Tuesday, February 25, 2020

In re Brown (Cal. Ct. App. - Feb. 25, 2020)

Read this one while you can.  Because it'll soon be in the California Supreme Court and no longer controlling precedent.

The question at issue is whether People v. Gallardo (2017) 4 Cal.5th 120 (Gallardo) is retroactive.  Gallardo held that "when determining whether a prior conviction is a serious felony for purposes of increasing a sentence, the trial court is limited to 'those facts that were established by virtue of the conviction itself -- that is, facts the jury was necessarily required to find to render a guilty verdict, or that the defendant admitted as the factual basis for a guilty plea.'”  In short, you've just got to look at the record of conviction.  Nothing else.

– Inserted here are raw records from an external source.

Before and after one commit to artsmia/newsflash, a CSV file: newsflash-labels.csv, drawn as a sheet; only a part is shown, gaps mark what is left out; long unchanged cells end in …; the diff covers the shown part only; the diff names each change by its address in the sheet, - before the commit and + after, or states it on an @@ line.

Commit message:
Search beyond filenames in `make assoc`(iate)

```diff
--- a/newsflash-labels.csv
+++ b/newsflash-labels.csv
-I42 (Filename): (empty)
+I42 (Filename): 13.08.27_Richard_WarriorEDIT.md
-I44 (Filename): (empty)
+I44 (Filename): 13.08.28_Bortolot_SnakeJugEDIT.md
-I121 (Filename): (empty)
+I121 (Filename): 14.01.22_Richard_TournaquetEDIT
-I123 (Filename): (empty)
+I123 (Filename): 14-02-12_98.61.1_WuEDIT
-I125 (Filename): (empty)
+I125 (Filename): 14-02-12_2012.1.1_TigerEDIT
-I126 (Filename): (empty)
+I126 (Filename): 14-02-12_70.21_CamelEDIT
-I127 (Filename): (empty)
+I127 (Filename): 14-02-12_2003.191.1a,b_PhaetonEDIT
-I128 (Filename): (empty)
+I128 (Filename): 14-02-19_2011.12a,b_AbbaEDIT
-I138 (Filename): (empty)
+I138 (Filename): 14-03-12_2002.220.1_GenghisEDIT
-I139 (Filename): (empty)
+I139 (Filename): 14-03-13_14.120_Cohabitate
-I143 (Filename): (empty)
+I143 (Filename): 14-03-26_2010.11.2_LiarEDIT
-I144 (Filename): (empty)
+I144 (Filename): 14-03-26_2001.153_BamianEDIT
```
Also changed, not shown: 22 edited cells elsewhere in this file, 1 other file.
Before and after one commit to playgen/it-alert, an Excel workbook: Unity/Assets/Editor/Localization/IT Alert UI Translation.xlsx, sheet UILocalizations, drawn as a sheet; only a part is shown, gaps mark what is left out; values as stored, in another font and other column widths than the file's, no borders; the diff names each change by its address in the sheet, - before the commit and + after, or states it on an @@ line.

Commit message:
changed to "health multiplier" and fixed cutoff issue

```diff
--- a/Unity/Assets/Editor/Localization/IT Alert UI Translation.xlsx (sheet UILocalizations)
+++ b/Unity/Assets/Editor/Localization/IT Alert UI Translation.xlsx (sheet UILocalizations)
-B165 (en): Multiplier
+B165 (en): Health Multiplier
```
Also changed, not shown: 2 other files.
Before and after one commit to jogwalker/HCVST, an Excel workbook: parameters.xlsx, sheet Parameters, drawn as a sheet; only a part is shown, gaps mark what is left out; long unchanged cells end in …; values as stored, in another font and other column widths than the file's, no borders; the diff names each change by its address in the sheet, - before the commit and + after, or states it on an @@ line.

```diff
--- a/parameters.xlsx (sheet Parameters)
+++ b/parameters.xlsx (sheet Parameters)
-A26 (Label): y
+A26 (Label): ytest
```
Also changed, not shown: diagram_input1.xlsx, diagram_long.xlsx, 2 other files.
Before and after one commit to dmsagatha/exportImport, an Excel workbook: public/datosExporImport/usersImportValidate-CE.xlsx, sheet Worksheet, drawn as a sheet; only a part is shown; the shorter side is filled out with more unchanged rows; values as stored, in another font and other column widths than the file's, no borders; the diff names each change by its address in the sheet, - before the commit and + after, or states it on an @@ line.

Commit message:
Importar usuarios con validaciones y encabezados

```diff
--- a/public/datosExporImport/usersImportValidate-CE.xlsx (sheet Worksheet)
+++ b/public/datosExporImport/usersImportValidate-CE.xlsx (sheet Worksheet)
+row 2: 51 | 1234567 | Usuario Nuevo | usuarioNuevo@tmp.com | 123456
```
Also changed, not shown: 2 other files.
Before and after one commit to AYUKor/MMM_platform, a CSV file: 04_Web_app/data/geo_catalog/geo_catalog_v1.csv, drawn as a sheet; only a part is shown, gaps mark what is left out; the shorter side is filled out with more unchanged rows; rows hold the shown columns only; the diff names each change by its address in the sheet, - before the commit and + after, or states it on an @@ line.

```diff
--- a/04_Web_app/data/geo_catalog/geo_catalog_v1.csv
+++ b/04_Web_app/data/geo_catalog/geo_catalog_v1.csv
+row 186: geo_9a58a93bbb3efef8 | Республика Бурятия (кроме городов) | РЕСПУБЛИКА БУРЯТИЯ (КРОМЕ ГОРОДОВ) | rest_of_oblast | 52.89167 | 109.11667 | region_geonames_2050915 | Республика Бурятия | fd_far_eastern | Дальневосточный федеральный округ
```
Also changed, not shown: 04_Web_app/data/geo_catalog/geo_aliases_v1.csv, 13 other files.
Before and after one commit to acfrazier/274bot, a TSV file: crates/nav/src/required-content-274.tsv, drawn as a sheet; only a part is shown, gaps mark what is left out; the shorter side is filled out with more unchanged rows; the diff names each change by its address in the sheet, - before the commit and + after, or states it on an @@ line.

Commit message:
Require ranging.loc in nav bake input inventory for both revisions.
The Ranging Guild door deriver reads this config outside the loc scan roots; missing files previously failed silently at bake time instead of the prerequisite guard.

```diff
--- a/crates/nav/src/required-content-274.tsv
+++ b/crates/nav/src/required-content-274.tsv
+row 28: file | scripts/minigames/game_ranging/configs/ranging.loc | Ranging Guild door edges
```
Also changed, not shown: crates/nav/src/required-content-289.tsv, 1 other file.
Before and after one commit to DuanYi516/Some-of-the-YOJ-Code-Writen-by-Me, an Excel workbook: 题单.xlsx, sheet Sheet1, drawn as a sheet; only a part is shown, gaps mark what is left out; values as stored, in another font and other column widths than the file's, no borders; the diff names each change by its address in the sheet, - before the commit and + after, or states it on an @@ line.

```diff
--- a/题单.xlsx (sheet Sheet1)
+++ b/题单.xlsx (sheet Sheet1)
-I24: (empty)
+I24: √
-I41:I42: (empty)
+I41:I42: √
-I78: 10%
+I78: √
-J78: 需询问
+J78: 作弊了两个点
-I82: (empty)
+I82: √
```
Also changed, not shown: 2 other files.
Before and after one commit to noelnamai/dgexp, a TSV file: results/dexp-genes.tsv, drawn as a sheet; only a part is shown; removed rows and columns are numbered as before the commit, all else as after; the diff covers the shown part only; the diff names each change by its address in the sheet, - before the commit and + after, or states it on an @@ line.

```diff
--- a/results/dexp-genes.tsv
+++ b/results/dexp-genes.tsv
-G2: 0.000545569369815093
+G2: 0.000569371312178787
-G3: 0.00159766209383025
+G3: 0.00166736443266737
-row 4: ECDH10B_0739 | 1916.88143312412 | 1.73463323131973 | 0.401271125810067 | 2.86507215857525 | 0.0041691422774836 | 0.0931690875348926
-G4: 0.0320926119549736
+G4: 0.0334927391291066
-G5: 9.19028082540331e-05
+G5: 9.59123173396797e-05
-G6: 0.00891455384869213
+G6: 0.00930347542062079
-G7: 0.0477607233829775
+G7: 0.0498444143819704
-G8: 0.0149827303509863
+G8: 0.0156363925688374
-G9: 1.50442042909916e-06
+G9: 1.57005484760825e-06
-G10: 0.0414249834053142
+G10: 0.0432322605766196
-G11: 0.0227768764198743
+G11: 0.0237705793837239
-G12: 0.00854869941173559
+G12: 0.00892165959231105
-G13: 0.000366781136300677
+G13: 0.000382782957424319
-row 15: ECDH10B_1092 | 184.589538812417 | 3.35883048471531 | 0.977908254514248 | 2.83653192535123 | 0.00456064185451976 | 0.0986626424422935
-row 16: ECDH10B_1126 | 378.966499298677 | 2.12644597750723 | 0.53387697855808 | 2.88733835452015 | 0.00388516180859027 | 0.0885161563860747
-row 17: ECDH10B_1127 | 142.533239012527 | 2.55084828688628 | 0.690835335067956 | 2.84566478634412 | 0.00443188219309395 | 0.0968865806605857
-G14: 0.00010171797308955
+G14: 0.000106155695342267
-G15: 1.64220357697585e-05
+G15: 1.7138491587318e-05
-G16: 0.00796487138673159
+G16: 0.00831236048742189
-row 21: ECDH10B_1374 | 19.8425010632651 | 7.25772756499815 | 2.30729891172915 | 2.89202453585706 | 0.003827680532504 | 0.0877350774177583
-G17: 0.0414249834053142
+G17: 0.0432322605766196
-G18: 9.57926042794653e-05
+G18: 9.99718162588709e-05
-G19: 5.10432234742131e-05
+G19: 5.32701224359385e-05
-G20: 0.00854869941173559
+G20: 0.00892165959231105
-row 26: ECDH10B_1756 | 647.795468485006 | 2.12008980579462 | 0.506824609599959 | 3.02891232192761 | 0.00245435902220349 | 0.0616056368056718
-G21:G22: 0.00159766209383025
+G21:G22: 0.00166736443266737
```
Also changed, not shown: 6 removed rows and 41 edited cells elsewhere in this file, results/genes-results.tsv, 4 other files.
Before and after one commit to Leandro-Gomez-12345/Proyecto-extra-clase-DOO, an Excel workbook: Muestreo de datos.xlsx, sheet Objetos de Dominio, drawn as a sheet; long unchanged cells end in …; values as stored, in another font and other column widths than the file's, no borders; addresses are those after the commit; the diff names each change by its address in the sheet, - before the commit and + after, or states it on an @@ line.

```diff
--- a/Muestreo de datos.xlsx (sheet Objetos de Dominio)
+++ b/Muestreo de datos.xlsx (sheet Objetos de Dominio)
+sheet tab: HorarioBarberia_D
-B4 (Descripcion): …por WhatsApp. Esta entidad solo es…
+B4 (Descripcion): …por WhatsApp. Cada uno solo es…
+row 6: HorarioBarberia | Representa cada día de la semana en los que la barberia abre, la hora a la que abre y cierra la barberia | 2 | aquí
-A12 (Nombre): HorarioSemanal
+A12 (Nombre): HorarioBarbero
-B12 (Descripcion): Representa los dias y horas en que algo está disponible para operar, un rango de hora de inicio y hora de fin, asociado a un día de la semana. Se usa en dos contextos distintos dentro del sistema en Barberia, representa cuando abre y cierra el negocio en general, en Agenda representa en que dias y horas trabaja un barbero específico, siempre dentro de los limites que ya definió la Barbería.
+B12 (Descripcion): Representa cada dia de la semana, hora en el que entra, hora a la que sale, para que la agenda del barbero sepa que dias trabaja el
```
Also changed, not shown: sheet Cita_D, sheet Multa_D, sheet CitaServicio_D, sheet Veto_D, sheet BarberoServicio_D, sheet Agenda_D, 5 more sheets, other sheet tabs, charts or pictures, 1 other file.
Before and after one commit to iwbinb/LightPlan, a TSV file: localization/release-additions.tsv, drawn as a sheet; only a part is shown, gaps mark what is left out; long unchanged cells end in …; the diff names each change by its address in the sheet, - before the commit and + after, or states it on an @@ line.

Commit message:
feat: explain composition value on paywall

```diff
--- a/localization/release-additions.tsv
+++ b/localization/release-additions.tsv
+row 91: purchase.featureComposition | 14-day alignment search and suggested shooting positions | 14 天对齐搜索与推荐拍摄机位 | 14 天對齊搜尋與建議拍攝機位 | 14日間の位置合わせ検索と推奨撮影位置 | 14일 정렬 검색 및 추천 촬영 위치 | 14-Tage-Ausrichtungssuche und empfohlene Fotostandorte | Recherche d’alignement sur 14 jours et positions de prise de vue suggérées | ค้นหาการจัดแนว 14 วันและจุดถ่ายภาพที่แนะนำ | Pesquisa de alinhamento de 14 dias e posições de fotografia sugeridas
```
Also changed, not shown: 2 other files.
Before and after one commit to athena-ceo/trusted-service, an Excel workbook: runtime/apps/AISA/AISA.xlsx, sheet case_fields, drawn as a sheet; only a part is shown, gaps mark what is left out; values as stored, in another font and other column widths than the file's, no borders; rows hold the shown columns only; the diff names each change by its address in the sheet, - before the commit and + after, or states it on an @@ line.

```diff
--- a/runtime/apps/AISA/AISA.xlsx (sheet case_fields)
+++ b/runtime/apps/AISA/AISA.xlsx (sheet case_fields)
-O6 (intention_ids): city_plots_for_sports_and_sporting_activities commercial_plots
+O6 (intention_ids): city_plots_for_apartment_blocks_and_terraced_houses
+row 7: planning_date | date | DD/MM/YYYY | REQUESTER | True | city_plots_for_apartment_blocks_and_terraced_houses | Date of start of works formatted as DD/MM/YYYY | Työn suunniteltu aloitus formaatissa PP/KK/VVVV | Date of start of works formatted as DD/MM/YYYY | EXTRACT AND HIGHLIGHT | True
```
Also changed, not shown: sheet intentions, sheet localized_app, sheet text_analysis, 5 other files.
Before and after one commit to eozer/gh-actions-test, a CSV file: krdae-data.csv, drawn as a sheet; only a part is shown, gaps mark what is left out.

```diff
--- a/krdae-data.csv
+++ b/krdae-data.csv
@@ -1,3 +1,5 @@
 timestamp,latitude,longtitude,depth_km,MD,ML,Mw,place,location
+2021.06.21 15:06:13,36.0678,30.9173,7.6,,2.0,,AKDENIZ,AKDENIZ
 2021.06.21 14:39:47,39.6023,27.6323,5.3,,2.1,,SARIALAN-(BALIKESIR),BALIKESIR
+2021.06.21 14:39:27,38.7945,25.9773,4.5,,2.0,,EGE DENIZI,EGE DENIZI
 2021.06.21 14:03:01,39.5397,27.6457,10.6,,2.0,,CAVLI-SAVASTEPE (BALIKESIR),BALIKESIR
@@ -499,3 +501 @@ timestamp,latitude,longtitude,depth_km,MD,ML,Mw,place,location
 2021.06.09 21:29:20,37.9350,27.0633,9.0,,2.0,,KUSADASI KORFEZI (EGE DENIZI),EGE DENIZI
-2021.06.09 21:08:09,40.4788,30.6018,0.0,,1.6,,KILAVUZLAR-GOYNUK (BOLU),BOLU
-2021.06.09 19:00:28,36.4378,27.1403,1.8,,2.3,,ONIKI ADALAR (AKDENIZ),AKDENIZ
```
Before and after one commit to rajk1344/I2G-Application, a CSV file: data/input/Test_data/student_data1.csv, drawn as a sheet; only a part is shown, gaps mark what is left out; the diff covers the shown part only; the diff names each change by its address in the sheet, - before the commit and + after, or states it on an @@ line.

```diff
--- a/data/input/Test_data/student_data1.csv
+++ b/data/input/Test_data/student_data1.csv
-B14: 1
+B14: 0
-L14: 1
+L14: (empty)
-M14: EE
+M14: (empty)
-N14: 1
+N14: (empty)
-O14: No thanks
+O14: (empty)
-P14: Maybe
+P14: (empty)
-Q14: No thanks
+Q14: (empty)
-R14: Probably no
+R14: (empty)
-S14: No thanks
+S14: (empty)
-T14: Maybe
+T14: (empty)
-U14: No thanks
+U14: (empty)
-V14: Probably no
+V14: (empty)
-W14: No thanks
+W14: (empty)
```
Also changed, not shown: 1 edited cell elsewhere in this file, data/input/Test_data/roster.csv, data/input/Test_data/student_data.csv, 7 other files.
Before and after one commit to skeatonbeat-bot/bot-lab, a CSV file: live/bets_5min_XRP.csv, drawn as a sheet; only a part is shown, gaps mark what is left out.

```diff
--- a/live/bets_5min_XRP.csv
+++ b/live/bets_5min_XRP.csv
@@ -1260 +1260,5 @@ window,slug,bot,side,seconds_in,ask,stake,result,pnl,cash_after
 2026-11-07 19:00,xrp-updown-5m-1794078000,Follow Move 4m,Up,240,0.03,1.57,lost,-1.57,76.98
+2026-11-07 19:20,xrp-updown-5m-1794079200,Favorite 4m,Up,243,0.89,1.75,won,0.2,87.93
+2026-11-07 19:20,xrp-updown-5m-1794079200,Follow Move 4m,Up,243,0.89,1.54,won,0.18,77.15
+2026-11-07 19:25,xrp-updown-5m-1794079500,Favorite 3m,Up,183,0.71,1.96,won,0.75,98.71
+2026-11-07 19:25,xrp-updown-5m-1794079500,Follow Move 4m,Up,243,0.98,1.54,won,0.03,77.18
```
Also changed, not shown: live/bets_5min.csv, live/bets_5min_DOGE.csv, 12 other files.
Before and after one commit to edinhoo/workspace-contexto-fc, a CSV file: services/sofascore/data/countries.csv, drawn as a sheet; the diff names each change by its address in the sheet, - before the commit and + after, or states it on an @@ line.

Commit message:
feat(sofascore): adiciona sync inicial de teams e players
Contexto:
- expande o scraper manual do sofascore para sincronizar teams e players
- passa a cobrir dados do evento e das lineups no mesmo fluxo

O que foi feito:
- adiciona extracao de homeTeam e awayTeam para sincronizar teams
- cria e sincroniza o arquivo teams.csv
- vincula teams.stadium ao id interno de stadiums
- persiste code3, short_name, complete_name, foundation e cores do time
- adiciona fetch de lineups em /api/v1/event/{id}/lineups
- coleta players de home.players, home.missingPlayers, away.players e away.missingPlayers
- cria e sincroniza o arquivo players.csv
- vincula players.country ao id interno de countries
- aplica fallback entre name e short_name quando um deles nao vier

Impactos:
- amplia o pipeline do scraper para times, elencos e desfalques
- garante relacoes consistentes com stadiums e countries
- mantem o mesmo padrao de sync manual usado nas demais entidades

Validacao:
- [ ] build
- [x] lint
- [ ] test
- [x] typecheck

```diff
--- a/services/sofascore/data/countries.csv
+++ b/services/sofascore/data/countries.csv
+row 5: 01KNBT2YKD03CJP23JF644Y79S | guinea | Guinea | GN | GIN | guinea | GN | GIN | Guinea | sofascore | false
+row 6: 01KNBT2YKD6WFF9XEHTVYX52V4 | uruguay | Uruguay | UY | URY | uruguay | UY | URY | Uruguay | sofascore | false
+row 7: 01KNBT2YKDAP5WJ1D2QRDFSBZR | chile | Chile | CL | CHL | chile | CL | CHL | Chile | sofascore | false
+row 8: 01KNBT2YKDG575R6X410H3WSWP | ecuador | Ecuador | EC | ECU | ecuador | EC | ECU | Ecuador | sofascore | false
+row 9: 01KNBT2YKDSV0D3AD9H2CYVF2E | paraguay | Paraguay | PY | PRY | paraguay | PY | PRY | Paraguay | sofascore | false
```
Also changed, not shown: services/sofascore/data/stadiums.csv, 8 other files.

The Court of Appeal here held that Gallardo was indeed retroactive, and accordingly granted the defendant's habeas petition.  But (1) Justice Menetrez disagreed, and dissented, and (2) back in December, another panel in the Court of Appeal held that Gallardo wasn't retroactive, essentially for the same reasons expressed here by Justice Menetrez.  (In re Milton (2019) 42 Cal.App.5th 977, 982)

So there's (1) a split in the panel opinion, (2) and a split in the various Court of Appeal holdings, (3) on an issue that's present in a boatload of cases.

There's exactly a zero chance that the California Supreme Court doesn't grant review.  The petition writes itself.